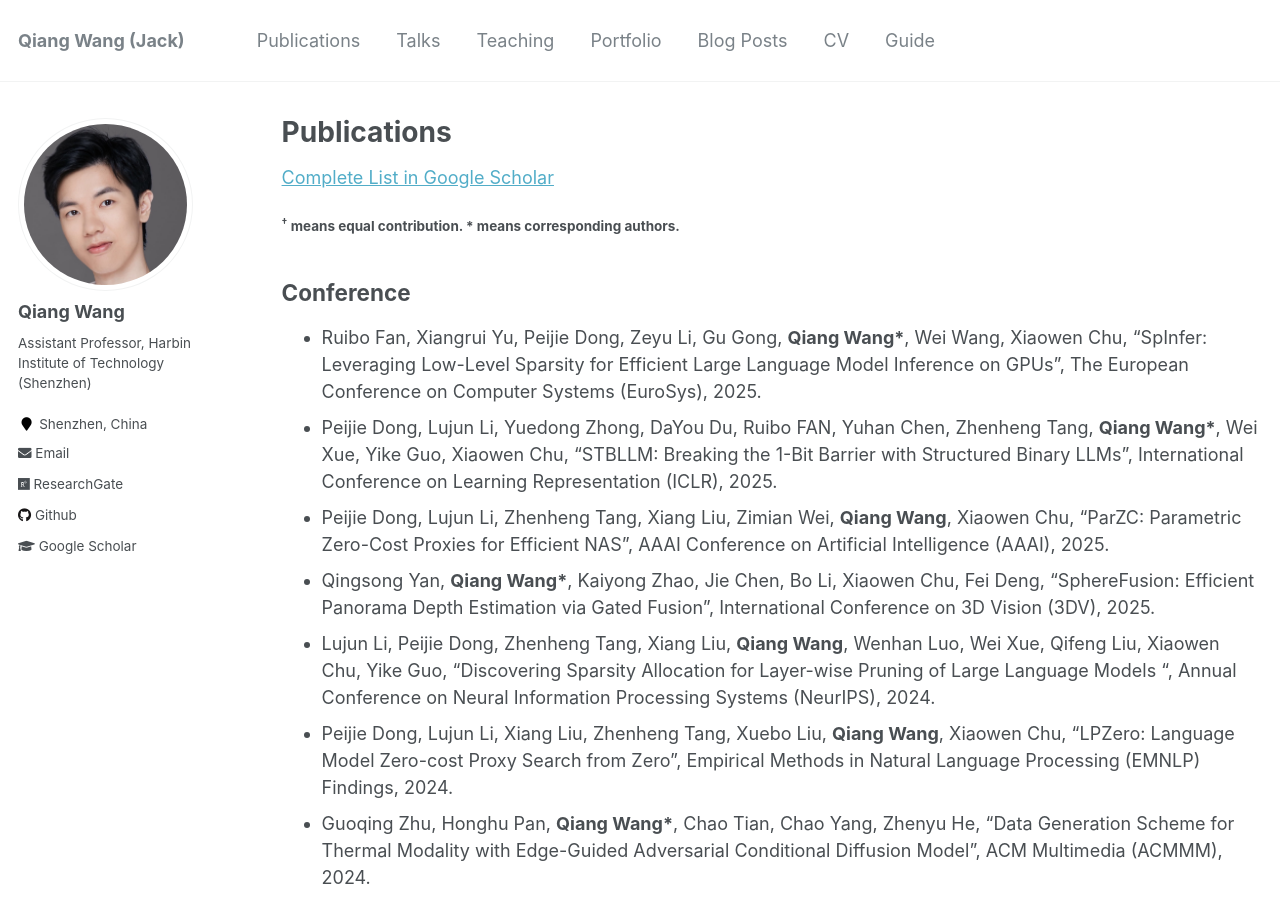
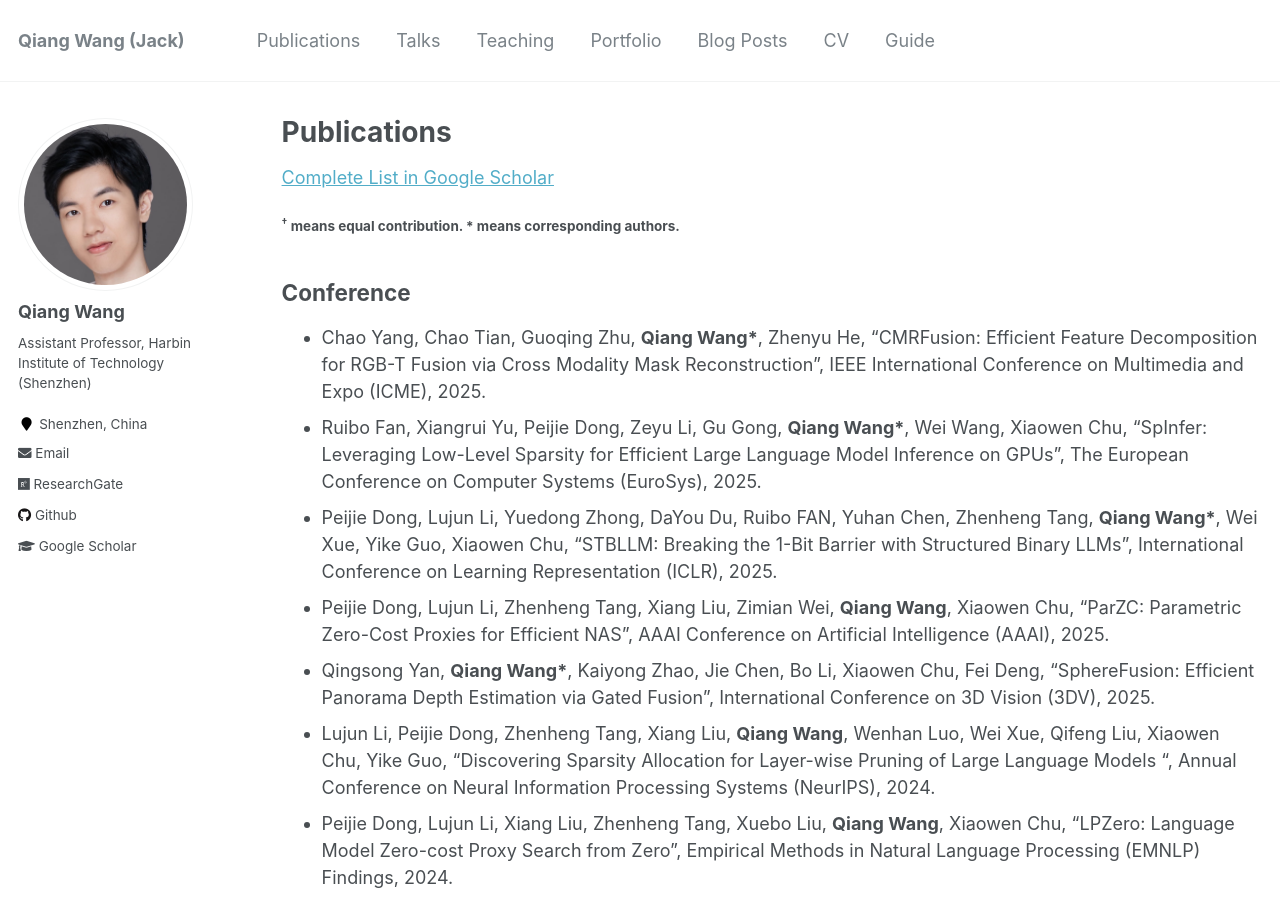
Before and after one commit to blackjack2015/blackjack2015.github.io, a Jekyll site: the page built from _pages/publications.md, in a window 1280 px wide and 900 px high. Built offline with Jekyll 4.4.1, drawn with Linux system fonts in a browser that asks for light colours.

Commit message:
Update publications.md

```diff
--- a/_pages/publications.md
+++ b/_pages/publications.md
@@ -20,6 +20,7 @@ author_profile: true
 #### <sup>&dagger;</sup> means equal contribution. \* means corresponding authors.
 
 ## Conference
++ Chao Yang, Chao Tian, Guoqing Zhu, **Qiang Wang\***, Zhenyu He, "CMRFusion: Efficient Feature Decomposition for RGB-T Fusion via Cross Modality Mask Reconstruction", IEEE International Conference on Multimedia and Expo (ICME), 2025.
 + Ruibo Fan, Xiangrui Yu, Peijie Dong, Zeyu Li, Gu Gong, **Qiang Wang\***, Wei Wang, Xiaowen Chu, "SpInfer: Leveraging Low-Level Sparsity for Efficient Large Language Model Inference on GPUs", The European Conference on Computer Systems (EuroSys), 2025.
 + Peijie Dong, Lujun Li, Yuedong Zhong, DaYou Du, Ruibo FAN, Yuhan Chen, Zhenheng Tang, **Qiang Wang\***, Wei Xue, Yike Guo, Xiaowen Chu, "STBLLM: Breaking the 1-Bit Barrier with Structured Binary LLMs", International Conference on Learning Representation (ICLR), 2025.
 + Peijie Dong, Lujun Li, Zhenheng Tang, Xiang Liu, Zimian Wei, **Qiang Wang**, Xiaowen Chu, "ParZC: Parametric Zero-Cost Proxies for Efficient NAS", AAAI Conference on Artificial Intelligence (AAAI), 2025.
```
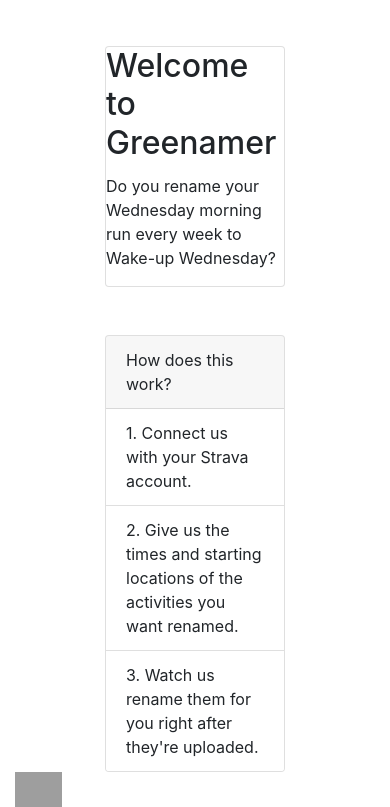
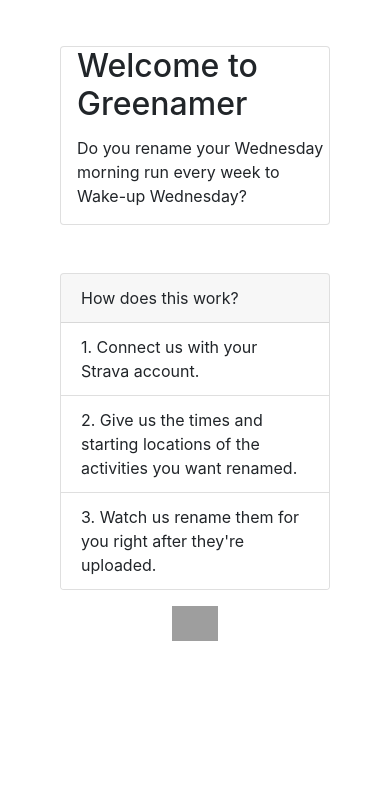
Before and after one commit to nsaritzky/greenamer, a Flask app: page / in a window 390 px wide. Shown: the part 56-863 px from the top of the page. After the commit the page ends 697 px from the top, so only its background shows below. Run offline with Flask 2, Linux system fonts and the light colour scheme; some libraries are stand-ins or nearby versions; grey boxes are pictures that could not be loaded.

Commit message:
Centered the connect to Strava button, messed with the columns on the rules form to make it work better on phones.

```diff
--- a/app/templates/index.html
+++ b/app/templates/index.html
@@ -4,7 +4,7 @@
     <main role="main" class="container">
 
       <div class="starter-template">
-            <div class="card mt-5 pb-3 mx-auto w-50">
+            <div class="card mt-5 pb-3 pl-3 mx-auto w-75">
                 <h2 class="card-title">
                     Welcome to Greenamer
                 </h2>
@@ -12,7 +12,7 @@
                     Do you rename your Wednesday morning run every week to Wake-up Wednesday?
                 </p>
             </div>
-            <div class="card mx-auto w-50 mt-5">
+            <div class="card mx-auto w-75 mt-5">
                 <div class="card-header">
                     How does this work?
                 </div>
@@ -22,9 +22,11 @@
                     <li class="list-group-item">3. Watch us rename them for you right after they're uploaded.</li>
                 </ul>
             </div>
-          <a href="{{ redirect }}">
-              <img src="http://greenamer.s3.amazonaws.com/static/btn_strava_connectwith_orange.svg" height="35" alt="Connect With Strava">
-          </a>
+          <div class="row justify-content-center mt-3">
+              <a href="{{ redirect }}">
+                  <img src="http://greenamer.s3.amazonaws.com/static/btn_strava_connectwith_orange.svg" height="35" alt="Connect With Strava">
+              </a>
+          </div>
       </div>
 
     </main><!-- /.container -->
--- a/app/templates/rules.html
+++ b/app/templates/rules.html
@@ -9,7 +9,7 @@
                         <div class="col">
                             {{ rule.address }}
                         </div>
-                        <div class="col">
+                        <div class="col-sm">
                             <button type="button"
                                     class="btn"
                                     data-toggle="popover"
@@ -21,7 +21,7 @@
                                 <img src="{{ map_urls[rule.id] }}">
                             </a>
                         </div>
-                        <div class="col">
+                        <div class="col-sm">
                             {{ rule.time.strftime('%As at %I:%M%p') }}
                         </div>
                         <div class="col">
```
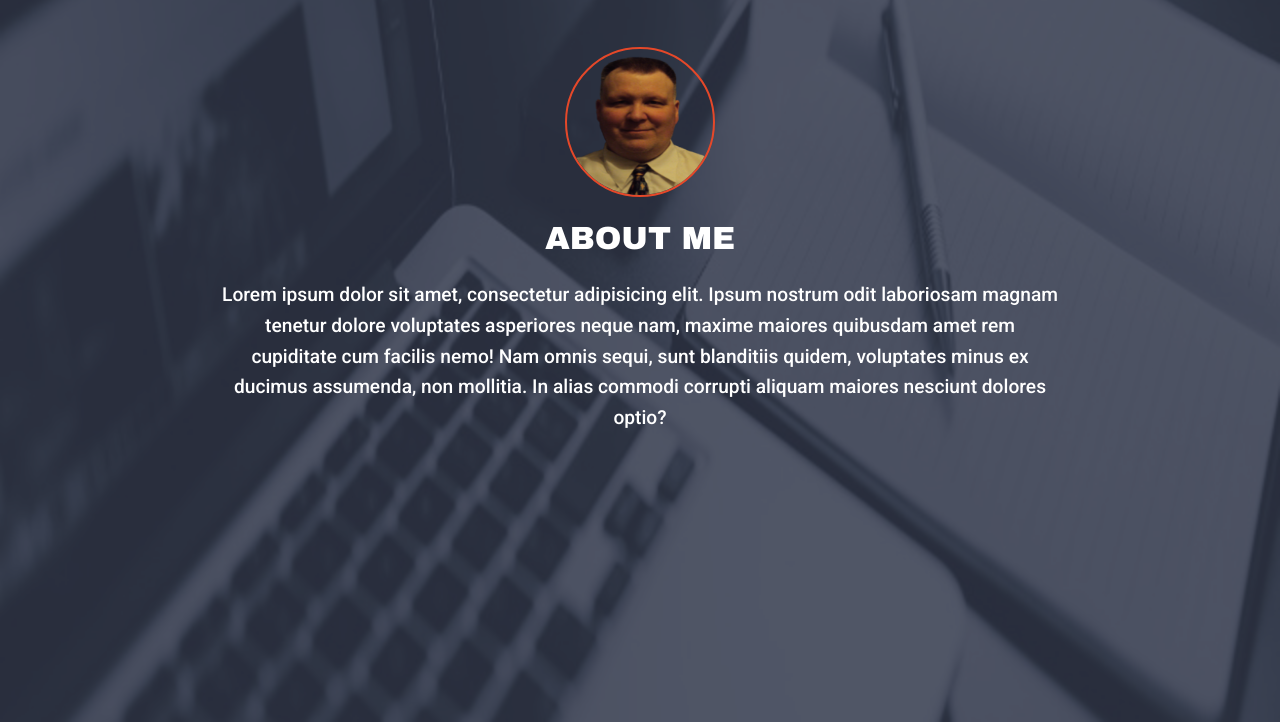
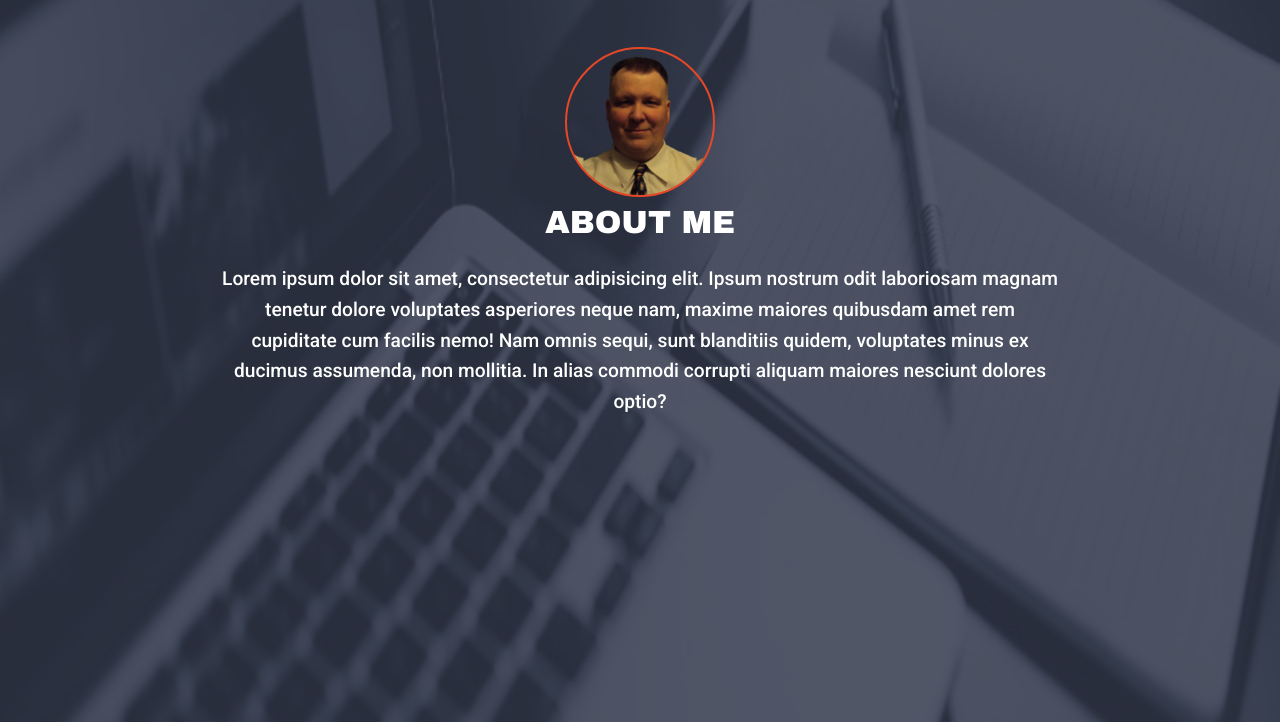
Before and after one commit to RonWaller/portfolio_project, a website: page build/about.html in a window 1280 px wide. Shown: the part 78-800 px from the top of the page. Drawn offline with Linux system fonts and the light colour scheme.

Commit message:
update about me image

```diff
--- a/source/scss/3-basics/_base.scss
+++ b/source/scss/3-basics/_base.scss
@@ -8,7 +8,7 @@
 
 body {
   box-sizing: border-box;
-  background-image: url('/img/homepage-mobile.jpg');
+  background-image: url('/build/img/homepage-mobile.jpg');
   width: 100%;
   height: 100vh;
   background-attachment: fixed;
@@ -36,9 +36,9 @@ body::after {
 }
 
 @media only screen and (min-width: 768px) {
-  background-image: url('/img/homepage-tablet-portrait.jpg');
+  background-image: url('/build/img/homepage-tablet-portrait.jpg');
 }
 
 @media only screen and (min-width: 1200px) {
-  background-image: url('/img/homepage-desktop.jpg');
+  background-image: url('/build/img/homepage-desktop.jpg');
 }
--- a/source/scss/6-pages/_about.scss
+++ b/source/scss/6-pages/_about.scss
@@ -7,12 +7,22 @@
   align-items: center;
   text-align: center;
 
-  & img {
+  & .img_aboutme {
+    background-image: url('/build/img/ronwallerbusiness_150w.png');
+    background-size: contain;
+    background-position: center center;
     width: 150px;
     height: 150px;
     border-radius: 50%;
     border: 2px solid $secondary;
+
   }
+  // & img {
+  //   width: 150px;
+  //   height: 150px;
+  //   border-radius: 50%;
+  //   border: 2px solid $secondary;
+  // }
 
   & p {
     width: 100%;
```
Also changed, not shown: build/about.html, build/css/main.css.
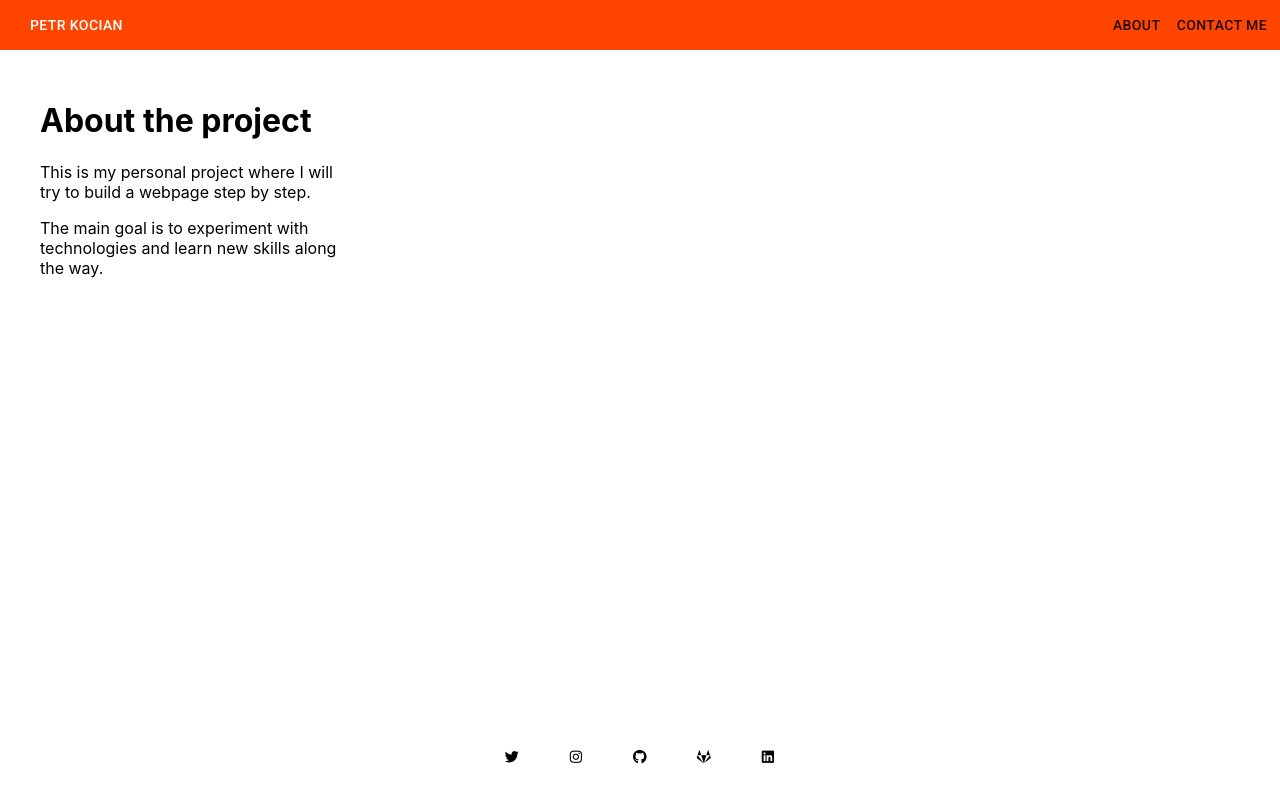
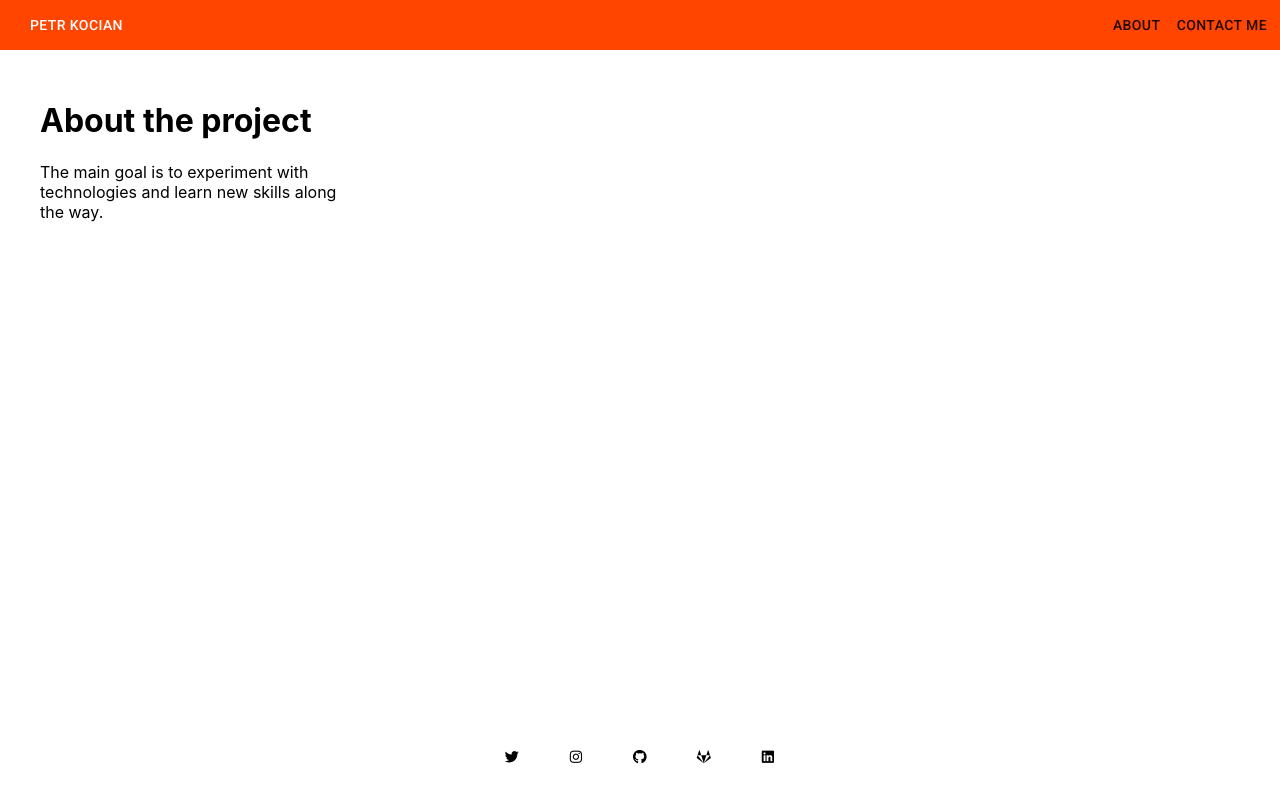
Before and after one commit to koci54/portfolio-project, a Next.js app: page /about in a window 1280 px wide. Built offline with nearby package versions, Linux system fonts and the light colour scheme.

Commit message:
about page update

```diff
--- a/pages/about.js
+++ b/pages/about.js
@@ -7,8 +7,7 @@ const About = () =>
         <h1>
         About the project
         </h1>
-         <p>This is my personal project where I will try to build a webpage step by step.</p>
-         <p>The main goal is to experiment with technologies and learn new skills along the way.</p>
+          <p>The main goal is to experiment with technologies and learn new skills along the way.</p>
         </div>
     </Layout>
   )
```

§ Action item
Find and copy each line of the data where "main" is present.

§ Output
     <main role="main" class="container">
     </main><!-- /.container -->
Also changed, not shown: build/about.html, build/css/main.css.
-         <p>The main goal is to experiment with technologies and learn new skills along the way.</p>
+          <p>The main goal is to experiment with technologies and learn new skills along the way.</p>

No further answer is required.